I'm a little surprised to see this continuing hubbub over the administration insisting that Catholic institutions receiving federal money offer health care plans that include contraception. I'm even more surprised to see a lot of usually sensible voices taking this garbage seriously, which makes me think I'm not getting something.
Kevin Drum put it in a way that resonates with me: I'm willing to entertain the idea of religious exemptions to certain federal regulations depending on how big of a deal those believers consider that tenet vs. how big of a deal we consider it from a public good standpoint. If Jews consider it super important that Jewish hospitals not prepare kosher foods near pork, and the government has a rule stating otherwise but doesn't have a great reason to demand everything be made in the same kitchen, then fine, give them an exemption.
On contraception, though, the opposite is true. Strong majorities of Catholics support contraception, majorities nearly identical to the general population. From the other side, in terms of public health availability of contraception is very, very important. It more than anything else has allowed women to take control of their own lives, set out on the careers they've always wanted, and keep a number of chronic ailments at bay while, hey, dramatically reducing demand for abortions. "The pill" really is a wonder drug.

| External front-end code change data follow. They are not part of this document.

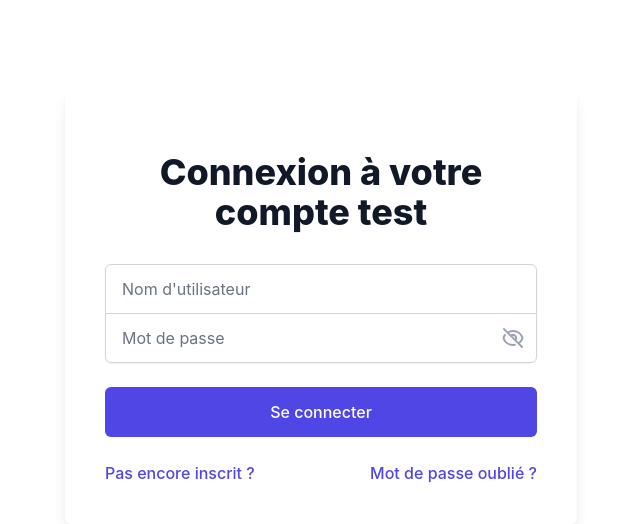
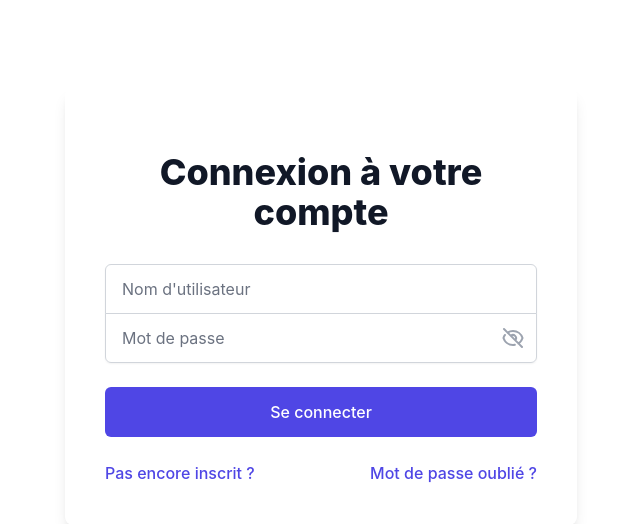
Before and after one commit to sibylassana95/DjangoAuthentification, a Django app: page /login/ in a window 1280 px wide. Shown: the part 167-691 px from the top of the page, without its empty margins (319-959 px from the left). Run offline with Django 5.2, Linux system fonts and the light colour scheme; some libraries are stand-ins or nearby versions.

Commit message:
Mise à jour du workflow de déploiement pour simplifier la mise à jour des fichiers et correction du texte dans le template de connexion

```diff
--- a/templates/login.html
+++ b/templates/login.html
@@ -8,7 +8,7 @@
   <div class="max-w-lg w-full space-y-8 bg-white dark:bg-gray-800 p-10 rounded-lg shadow-lg">
     <div>
       <h2 class="mt-6 text-center text-4xl font-extrabold text-gray-900 dark:text-white">
-        Connexion à votre compte test
+        Connexion à votre compte
       </h2>
     </div>
     <form class="mt-8 space-y-6" method="POST">
```
Also changed, not shown: .github/workflows/deploy.yml.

A lot of the noise over this issue is no doubt electorally based. Republicans and those rooting for them are chucking every brick they can find at President Obama, and that's fine. They're the opposition; that's their role. Nevertheless, we should be mindful that a lot of disingenuous objections will be raised at him this year. Did anyone give a shit about this rule when President Bush enforced it?
All of that is enough for me to have made up my mind, but it also happens that I have pretty strong feelings on the subject of Rome's anti-contraception stance. I believe that the Vatican's opposition to contraception is barbaric, oppressive, and grossly negligent of the lives of the millions of women at the mercy of Catholic men and Catholic regimes. And this is, I suppose, where I really part ways with many of the liberal Catholics like E. J. Dionne who have been looking for some sort of common ground between the parties. I'm sorry, but religions occasionally get some moral question dead wrong. It happens, and we do ourselves no favors by refusing to question the moral stances of the various faiths.
For instance, I realize it's like farting in church to remind everyone that countless women across the world have died preventable deaths thanks to the Catholic Church's obstruction of sexual education and condom distribution, but the truth hurts. It's also true, though not very ecumenical of me, to point out that a lot of Catholic women have conceived unwanted children only to have them aborted because of Vatican opposition to the pill. And finally, I'd be a real dick making a nevertheless good point if I were to say that maybe perchance the very last people on the planet with any credibility to lecture the American people or their government about the ethics of the bedroom is the US Conference of Bishops.